2) Link child rearing directly to career success. The youth in many developed societies now have far more ambitious career aspirations than their parents and grandparents. This is particularly true for societies such as South Korea, where career prestige is important. For those employed in the public section, China should reward actions that improve society. This should include child-rearing. It is these children after all, who will be paying for everyone’s future retirement through their taxes. Therefore, actions such as caring for children or having 2 or more children should factor into job promotions. Data on the average number of children for employees of large companies should also be analyzed so that tailored solutions can be sought to improve work-life balance at those companies with low TFRs. The reason this will work better than cash subsidies is that today’s young adults are interested in more than money. Indeed, societies of richer people have lower birth rates, not higher. Many young adults in developed societies, with South Korea being one such example, consider career prestige too. It is far more satisfying to be able to tell the mother-in-law that you got promoted to the position of “Executive Vice President” than to tell her you received a 2000 RMB cash handout for having a third child (even if the work promotion, in addition to your own competence, was also due in part to having that child). What we are seeing today is a generation of youth who have had an unprecedented amount of investment in their educations. They want to show their parents and family that the investment was worth it, and they achieved career success. Directly linking child rearing to career success will remedy this situation.

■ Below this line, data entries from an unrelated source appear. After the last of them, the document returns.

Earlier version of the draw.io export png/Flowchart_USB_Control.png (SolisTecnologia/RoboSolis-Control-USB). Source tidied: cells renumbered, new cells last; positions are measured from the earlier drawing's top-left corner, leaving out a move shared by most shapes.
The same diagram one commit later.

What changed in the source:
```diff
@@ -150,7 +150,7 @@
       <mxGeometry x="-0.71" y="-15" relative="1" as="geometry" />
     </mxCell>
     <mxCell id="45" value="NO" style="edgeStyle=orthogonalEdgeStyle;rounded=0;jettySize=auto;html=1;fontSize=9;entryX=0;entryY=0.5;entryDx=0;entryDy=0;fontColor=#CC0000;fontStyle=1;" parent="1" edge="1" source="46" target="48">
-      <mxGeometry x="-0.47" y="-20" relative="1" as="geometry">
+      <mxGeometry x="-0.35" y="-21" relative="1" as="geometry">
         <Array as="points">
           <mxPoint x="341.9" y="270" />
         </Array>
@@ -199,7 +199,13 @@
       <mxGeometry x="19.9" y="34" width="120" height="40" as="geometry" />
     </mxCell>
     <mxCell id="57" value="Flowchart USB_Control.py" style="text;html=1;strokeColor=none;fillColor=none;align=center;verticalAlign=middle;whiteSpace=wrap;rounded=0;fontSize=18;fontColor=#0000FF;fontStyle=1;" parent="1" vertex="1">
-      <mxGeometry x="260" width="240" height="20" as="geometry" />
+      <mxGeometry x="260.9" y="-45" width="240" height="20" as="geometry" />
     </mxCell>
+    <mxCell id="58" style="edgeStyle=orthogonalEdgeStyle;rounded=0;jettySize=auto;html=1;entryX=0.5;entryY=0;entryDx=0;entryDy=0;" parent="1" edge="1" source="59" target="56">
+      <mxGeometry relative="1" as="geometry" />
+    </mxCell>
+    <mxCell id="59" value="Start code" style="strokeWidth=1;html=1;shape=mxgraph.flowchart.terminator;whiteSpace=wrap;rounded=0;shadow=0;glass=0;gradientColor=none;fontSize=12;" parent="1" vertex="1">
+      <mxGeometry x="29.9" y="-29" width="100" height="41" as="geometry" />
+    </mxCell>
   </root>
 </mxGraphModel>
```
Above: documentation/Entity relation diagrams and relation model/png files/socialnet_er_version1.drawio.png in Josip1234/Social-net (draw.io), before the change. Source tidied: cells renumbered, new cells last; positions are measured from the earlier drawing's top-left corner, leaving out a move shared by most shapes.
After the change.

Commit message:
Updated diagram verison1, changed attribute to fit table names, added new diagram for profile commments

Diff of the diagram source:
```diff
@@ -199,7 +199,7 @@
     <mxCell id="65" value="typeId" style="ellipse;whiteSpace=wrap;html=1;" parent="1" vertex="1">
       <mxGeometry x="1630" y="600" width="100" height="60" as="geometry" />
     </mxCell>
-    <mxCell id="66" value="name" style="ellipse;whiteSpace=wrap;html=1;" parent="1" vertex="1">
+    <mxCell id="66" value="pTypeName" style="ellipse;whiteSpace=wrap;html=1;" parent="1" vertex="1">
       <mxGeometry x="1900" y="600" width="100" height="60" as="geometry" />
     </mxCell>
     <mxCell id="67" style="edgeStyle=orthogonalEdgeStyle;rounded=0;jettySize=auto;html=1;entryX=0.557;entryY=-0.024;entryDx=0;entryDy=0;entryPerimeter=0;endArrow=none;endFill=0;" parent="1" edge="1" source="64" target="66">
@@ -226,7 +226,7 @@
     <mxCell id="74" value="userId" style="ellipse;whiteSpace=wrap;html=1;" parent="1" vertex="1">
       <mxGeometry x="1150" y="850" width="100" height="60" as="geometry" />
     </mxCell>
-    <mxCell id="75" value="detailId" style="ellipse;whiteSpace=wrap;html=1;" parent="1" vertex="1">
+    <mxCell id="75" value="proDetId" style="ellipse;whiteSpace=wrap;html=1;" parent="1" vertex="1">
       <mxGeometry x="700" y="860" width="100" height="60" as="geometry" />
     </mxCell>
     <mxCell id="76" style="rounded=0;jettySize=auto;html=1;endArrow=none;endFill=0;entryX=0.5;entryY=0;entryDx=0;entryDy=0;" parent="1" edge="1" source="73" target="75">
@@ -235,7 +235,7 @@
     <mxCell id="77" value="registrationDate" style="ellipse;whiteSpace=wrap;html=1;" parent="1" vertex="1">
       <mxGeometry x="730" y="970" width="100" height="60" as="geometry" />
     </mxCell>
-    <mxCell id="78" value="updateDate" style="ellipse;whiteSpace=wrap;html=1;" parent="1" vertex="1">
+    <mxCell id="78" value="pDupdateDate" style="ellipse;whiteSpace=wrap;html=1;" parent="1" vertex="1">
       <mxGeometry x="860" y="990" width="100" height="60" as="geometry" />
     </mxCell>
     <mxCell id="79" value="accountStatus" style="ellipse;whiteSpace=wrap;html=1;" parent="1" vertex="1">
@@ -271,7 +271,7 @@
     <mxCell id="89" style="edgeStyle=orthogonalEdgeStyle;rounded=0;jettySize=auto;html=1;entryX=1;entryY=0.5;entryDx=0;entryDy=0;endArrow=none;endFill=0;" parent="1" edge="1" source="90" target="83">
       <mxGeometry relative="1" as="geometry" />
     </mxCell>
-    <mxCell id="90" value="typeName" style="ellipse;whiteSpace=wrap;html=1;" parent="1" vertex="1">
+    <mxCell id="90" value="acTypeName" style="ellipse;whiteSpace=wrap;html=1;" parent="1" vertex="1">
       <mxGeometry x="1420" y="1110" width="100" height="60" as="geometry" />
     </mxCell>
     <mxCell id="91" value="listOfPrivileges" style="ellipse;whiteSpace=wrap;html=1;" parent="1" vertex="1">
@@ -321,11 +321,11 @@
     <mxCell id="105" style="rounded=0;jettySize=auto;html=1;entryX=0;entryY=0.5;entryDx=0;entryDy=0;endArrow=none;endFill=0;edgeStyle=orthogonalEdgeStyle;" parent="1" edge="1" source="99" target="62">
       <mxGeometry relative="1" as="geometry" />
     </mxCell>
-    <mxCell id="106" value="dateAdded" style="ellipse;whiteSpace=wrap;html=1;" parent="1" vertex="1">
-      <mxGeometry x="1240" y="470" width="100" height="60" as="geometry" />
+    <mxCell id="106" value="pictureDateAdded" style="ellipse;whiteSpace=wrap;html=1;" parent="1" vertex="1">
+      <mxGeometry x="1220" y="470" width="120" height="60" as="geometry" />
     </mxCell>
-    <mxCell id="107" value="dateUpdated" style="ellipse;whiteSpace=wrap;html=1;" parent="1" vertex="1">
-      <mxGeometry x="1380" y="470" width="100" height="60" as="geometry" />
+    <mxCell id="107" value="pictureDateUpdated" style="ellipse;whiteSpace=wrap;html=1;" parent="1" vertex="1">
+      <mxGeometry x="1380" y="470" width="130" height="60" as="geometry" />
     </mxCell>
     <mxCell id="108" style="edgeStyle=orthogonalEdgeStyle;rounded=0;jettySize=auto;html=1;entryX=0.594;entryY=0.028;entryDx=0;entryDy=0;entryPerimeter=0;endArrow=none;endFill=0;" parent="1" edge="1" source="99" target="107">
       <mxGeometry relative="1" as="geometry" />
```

3) Allow young parents to travel. Nowadays, young adults get to see the world through social media and want to experience it for themselves. This is challenging for adults with many children. I wonder if introducing a system similar to “Summer Camps” in the United States would allow a few weeks each year for parents to take the trips they have always dreamed of. These “Camps” would be publicly funded and focused on fun activities for the children (sports, watching movies, learning outdoor skills, i.e., not educational) but would give parents time to engage in the activities that only childless parents today can easily enjoy.
Note that with each of these initiatives, it is important to place the burden of child-rearing on the parents and family unit. Society should NOT place this burden solely on women. Campaigns should target men as child-rearers who play an (ideally) equal role. I would also propose introducing paternity as well as maternity leave and strongly encourage fathers (even through somewhat coercive means) to take paternity leave. I do not think that increasing parental leave will increase births, given that some of the countries with the most parental leave have the lowest TFR. However, it can be used to encourage fathers to take a more active role in childrearing. It is unacceptable in this day and age to expect the mother to simply raise the children herself, and it should be frowned upon for fathers to avoid taking paternity leave.
It is worth noting that COVID-19, at least in 2022, is not an obvious contributor to the shrinking population, as China secured effective pandemic containment over the past three years. In contrast, COVID may lead to declining births in 2023.
...seems to rather obviously mean the actually virus itself, no?